Fourteen companies on the Fortune list pay 100% of their employees’ health care costs. Sure, that’s easy for giants like Microsoft, but a number of small firms do it, too, including Boston Consulting Group, NuStar Energy, the Everett Clinic, and Perkins Cole, which all have around 2,000 workers. As health insurance costs climb and the Affordable Care Act’s future becomes cloudy, health care should be part of every organization’s employer value proposition. How do you handle your employees’ health benefits?

Diversity Counts
Forty-four of the 100 companies have a workforce of at least 50% women. Twenty-three of the companies have a workforce of at least 40% minorities. Eighty-nine of the companies offer domestic partner benefits. We’ve long known that diversity brings fresh, new perspectives to an organization.

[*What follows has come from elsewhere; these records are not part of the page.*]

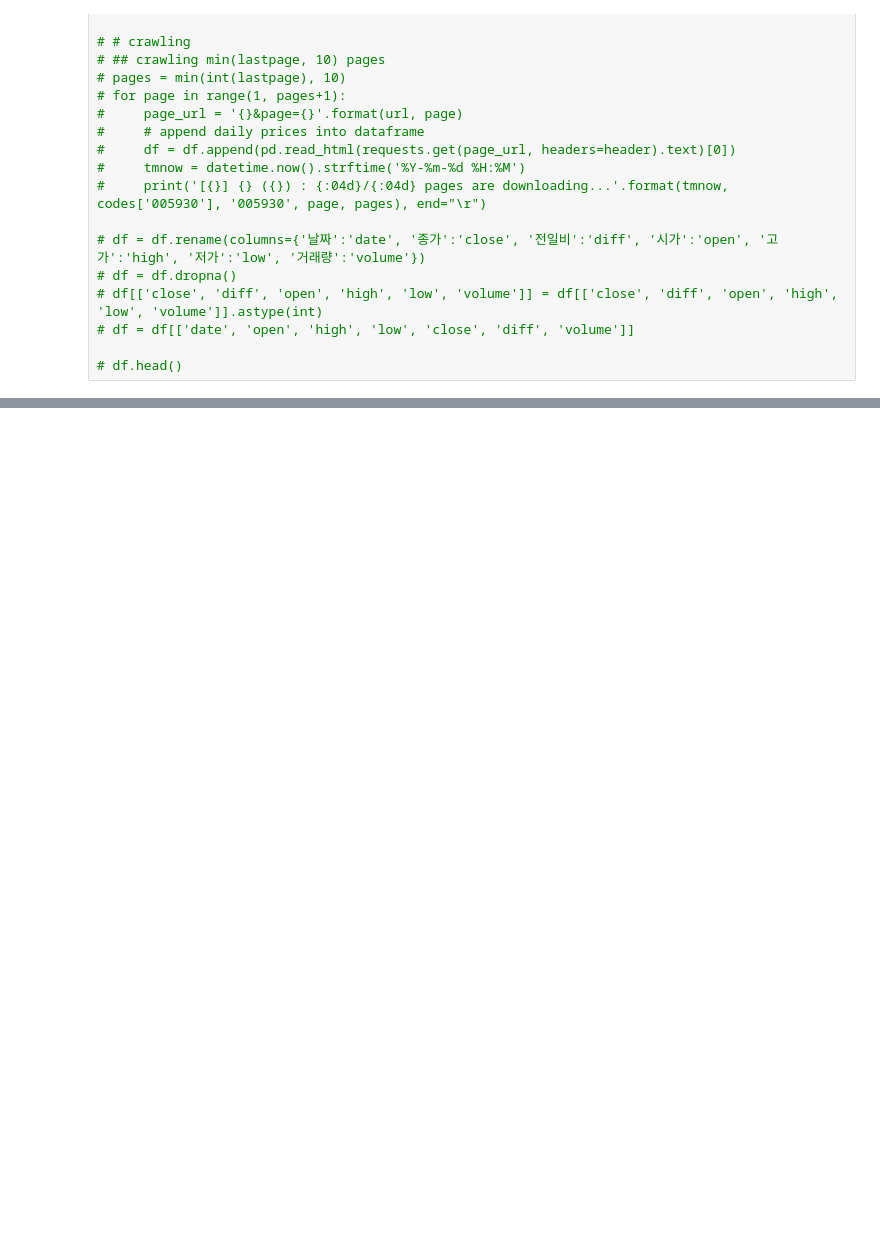
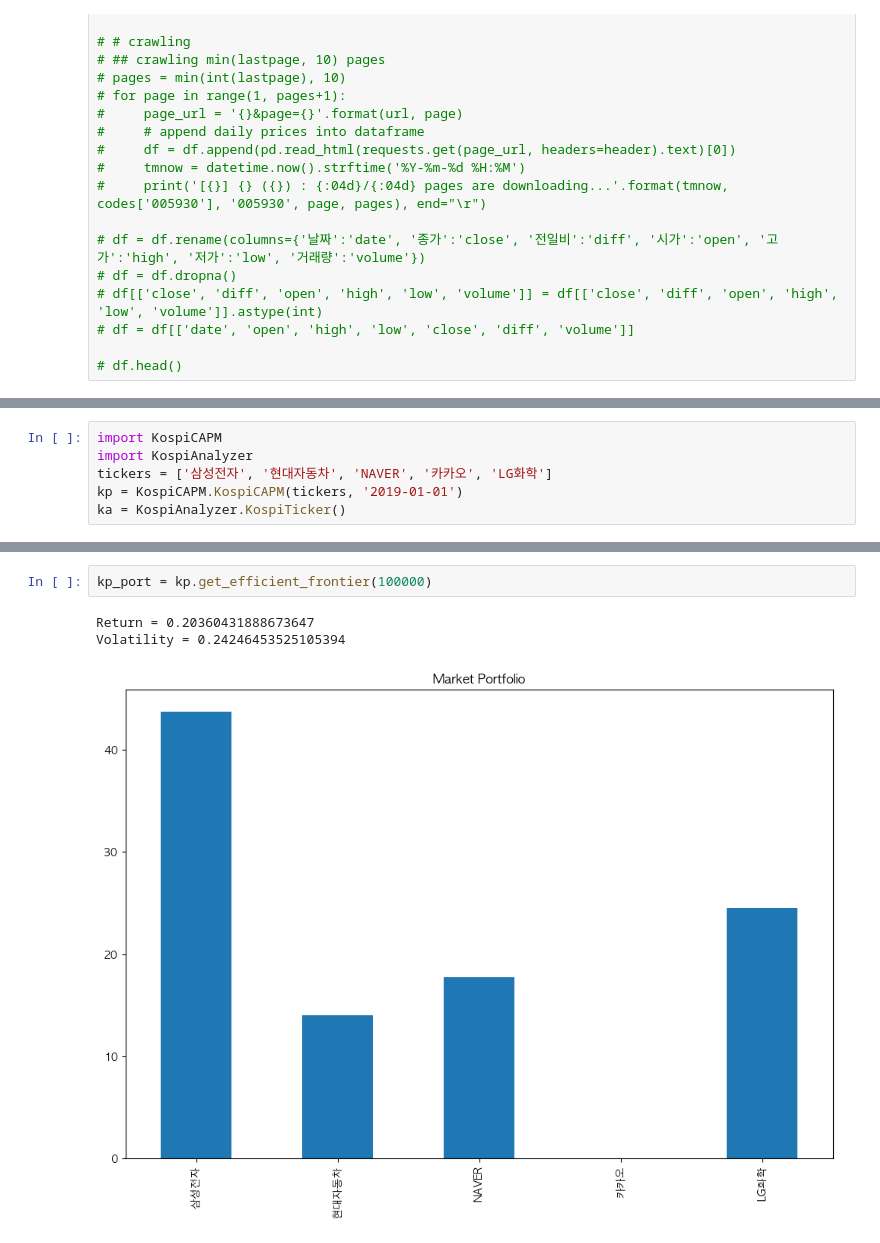
Before and after one commit to ahn283/projects, a Jupyter notebook: stock/dbupdater/test_stock.ipynb, the cells around one changed output, grey strips where cells are left out. Cells and saved outputs as stored; diff of their text form; blank space fills up the shorter version.

```diff
--- a/stock/dbupdater/test_stock.ipynb
+++ b/stock/dbupdater/test_stock.ipynb
@@ -278,0 +426,6 @@ Bollinger band bandwidth:  9.489976340527463
+# %%
+import KospiCAPM
+import KospiAnalyzer
+tickers = ['삼성전자', '현대자동차', 'NAVER', '카카오', 'LG화학']
+kp = KospiCAPM.KospiCAPM(tickers, '2019-01-01')
+ka = KospiAnalyzer.KospiTicker()
@@ -278,0 +459,6 @@ Bollinger band bandwidth:  9.489976340527463
+# %%
+kp_port = kp.get_efficient_frontier(100000)
+# %% [output]
+Return = 0.20360431888673647
+Volatility = 0.24246453525105394
+[figure, added]
```
Also changed, not shown: parts of 114 cells of this notebook, 3 other files.
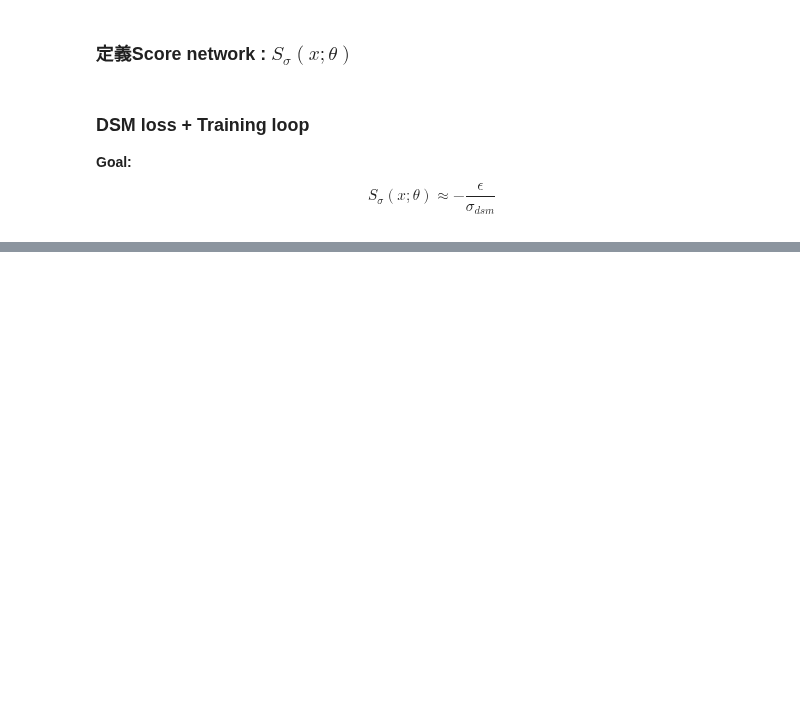
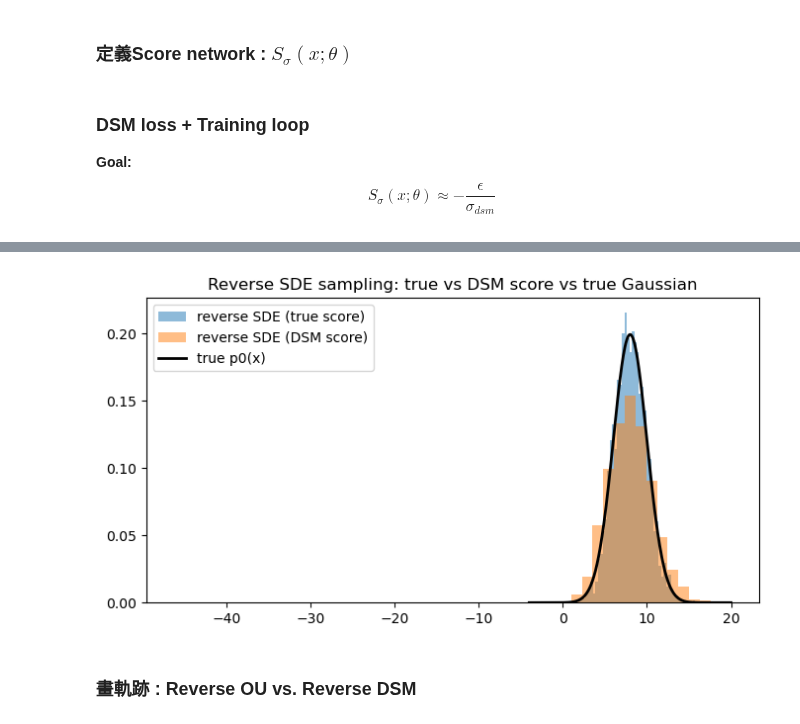
Before and after one commit to XuanWeiWang-999/2025Autumn_ML-project-DiffusionModel_02, a Jupyter notebook: 20251126_code/1D Gaussian_DSM.ipynb, the cells around one changed output, grey strips where cells are left out. Saved outputs shown, nothing was run; the diff lists cells and outputs as text; code cells hidden in the pictures; blank space fills up the shorter version.

```diff
--- a/20251126_code/1D Gaussian_DSM.ipynb
+++ b/20251126_code/1D Gaussian_DSM.ipynb
@@ -293,0 +373,41 @@ plt.show()
+# %%
+device = torch.device("cpu")
+## ---參數跟之前差不多
+beta=0.7
+sigma=1.0   ## OU SDE's noise level
+T=20.0
+t_target=10.0
+dt=5e-3  #時間步長
+
+mu1=8.0
+s1=2.0
+
+K_traj=10  #trajectories 數量
+N_part=6000 #估計pdf形狀的OU粒子數
+
+seed=0
+rng = np.random.default_rng(seed)
+
+#----------------------------
+
+# 1) 用真實 OU score 做 reverse SDE
+x_true = sample_reverse_ou_fast(score_true, N=2000, T=T, dt=0.02, seed=0)
+
+# 2) 用 DSM score 做 reverse SDE
+x_dsm  = sample_reverse_ou_fast(score_dsm, N=2000, T=T, dt=0.02, seed=1)
+
+# 3) 畫 histogram + 真實 Gaussian p0(x)
+xs = np.linspace(mu1-6*s1, mu1+6*s1, 400)
+p0 = (1.0 / (np.sqrt(2*np.pi)*s1)) * np.exp(-(xs-mu1)**2 / (2*s1**2))
+
+plt.figure(figsize=(8,4))
+plt.hist(x_true, bins=50, density=True, alpha=0.5, label="reverse SDE (true score)")
+plt.hist(x_dsm,  bins=50, density=True, alpha=0.5, label="reverse SDE (DSM score)")
+plt.plot(xs, p0, 'k', lw=2, label="true p0(x)")
+plt.legend()
+plt.title("Reverse SDE sampling: true vs DSM score vs true Gaussian")
+plt.show()
+# %% [output]
+[figure, added]
+# %% [markdown]
+### 畫軌跡 : Reverse OU vs. Reverse DSM
```
Also changed, not shown: parts of 14 cells of this notebook.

Now we have the hard numbers to back it up. And don’t forget that “diversity” includes people with disabilities and older workers.

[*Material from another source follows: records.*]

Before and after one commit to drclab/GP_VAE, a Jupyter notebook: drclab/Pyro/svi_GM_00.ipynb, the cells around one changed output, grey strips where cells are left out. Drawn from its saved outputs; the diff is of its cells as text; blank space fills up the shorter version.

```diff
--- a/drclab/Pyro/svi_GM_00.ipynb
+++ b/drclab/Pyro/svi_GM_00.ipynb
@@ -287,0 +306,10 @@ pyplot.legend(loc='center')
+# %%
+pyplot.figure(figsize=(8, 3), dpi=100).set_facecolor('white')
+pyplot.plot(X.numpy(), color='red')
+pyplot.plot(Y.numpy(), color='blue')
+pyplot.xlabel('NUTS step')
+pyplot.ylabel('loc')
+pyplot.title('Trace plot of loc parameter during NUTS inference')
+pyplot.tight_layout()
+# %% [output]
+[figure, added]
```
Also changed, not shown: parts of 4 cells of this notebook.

It’s Not Just About Money
Amazingly, 27 of the companies give hourly workers an average annual pay of under $40,000. That includes Men’s Wearhouse, CarMax, Aflac, and Starbucks. Five of the companies, including Nordstrom and General Mills, pay annual salaries of less than $50,000. And yet they beat out hundreds of other, better-paying firms to make Fortune’s list. Obviously these companies have great employer branding and are attracting and engaging employees in other ways. Which brings us to…

Uniting Employees in Unique Ways
One of the lists on the Fortune site is called Unusual Perks, naming some clever benefits that improve employee satisfaction. Among them is NetApp, which offers a basketball court, volleyball court, and massage rooms. Alston & Bird provides free Spanish classes. The Southern Ohio Medical Center features an employee-run vegetable garden. FactSet Research brings local food trucks to its offices, along with free lunches and weekly summer barbecues. And Pricewaterhouse Coopers offers a Mentor Moms program, pairing up expectant mothers with other moms at the company.

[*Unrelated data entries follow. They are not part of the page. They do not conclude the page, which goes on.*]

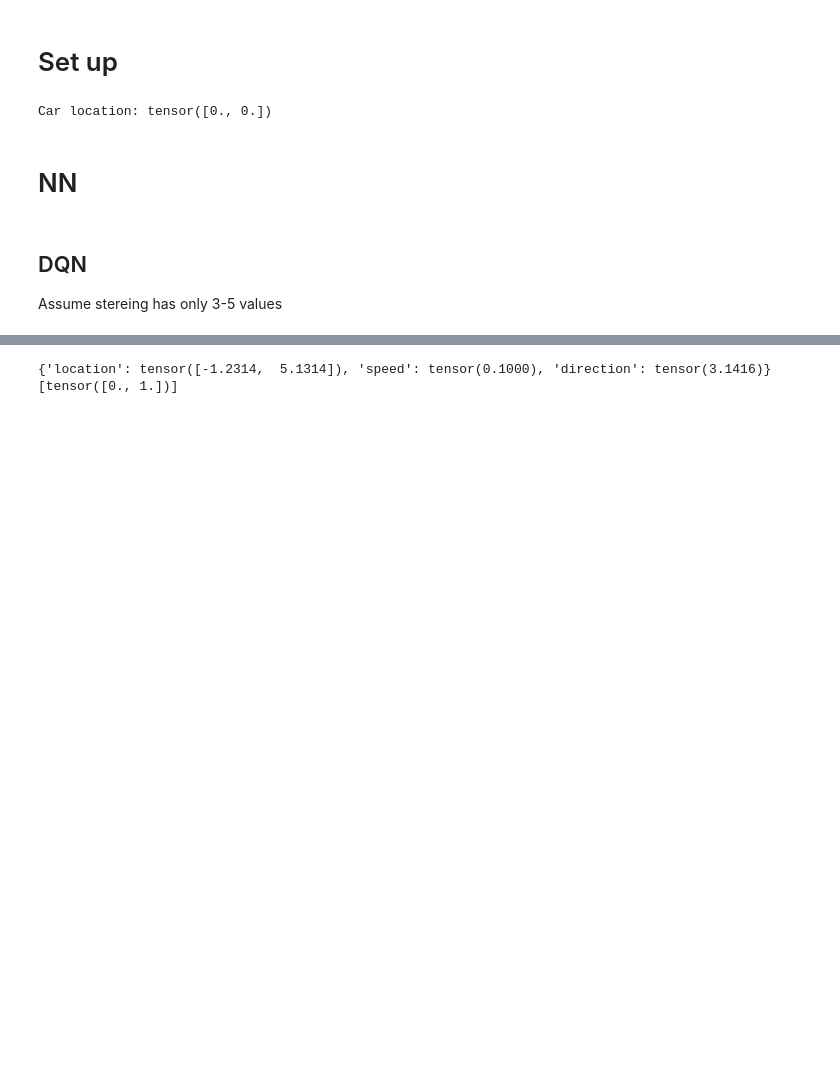
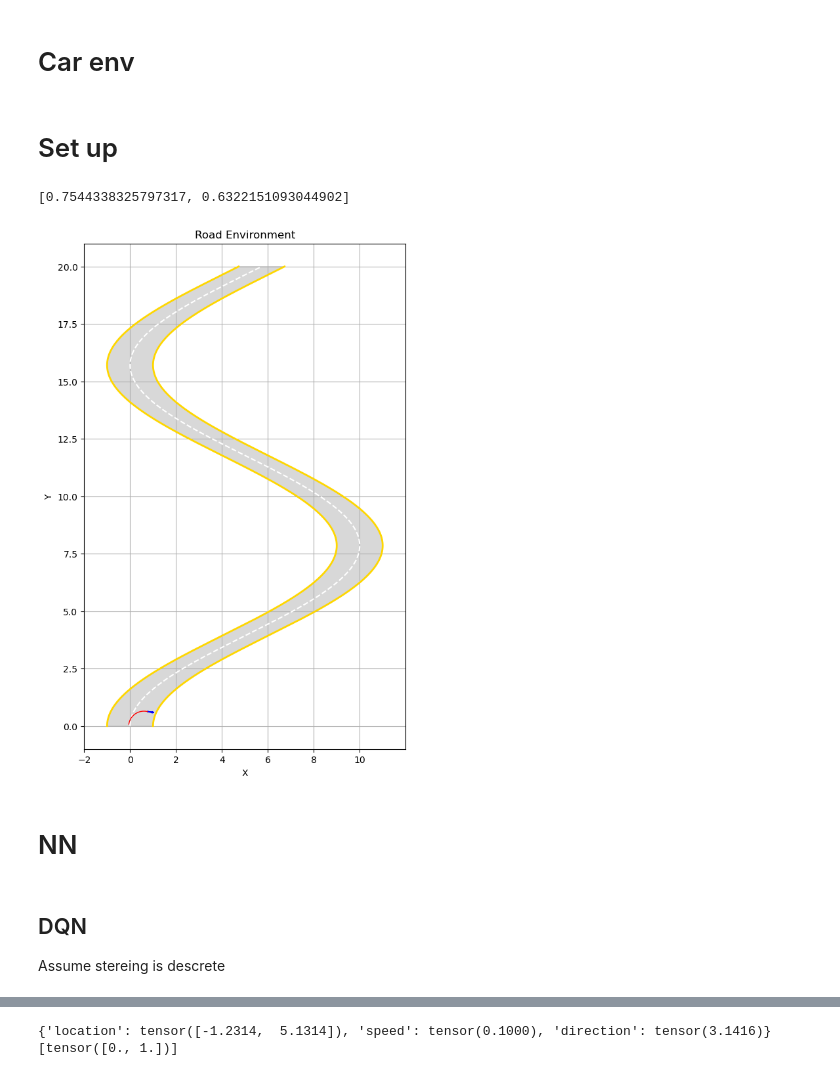
Before and after one commit to OmerShiranC/RL-Project, a Jupyter notebook: DDPG Car.ipynb, the cells around one changed output, grey strips where cells are left out. Cells and saved outputs as stored; diff of their text form; code cells hidden in the pictures; blank space fills up the shorter version.

```diff
--- a/DDPG Car.ipynb
+++ b/DDPG Car.ipynb
@@ -135,2 +214,4 @@ class RoadEnvironment:
+# %% [markdown]
+# Car env
 # %%
 class CarEnvironment:
@@ -195,14 +271,46 @@ class CarEnvironment:
 # %% [markdown]
 # Set up
-# %%
-print('Car location:', car_env.car_state['location'])
-# %% [output]
-Car location: tensor([0., 0.])
+# %%
+# Setup
+
+# road parameters
+def road_function(x):
+    return np.array([5 * (1-np.cos(0.4 * x)), x])
+data_points= [(0, 0), (0, 10)] # road shape
+road_width=2
+road_length =20
+closed=False
+
+#sensors
+n_sensors = 7
+resolution = .5
+max_sensor_range = 5
+
+# NN parameters
+state_dim = n_sensors  * max_sensor_range / resolution   # State dimension is the number of sensor
+action_dim = 5  # Actions for steering
+
+#Actions
+actions = .15*np.linspace(-1,1,action_dim)
+
+
+
+road_env2 = RoadEnvironmentV2(road_function, road_width, road_length, False)
+car_env = CarEnvironment(road_env2, n_sensors, resolution, max_sensor_range, actions)
+
+
+for i in range(11):
+    car_env.step(0)
+print(car_env.loc)
+visualizeV2(road_env2, car_env)
+# %% [output]
+[0.7544338325797317, 0.6322151093044902]
+[figure, added]
 # %% [markdown]
 # NN
 # %% [markdown]
 ## DQN
 
-Assume stereing has only 3-5 values
+Assume stereing is descrete
 # %%
 class PolicyNetwork(nn.Module):
```
Also changed, not shown: parts of 15 cells of this notebook, 3 other files.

What do these top-10 perks have in common? For one, they all bring employees together. Whether they’re eating, learning, planting, or playing, all these perks have a communal aspect that helps build teamwork and camaraderie. Compare that to #4 Wegmans’ free holiday coupon books, which employees use to buy products on their own. Nice, but how does that improve the workplace?

More Perks That Employees Love
Not every company can put a basketball court in their office. Some of the more conventional benefits that the top companies offer include: an on-site child care center (31 companies), an on-site gym (69 companies) or off-site gym discounts (61 companies), telecommuting (85 companies), and the option for a year-round compressed workweek (80 companies).

The Secrets of the Top 100
My takeaway? These successful companies have brought in a broad array of workers with different backgrounds. They pay their employees well or offer substantial benefits, or both. They offer unique perks that allow workers to interact across departmental lines and to socialize before and after business hours. They also provide options for the busy 21st-century employees, such as telecommuting, child care, and a compressed workweek.

It doesn’t matter how large these companies are, how old they are, or what field they’re in. All these elements add to their employer brand as a destination of choice, building success at attracting, engaging, and retaining top talent. But what if your organization has already received honors as a great workplace or offers unique benefits, but your employees don’t know about them? Our corporate communications experts can help.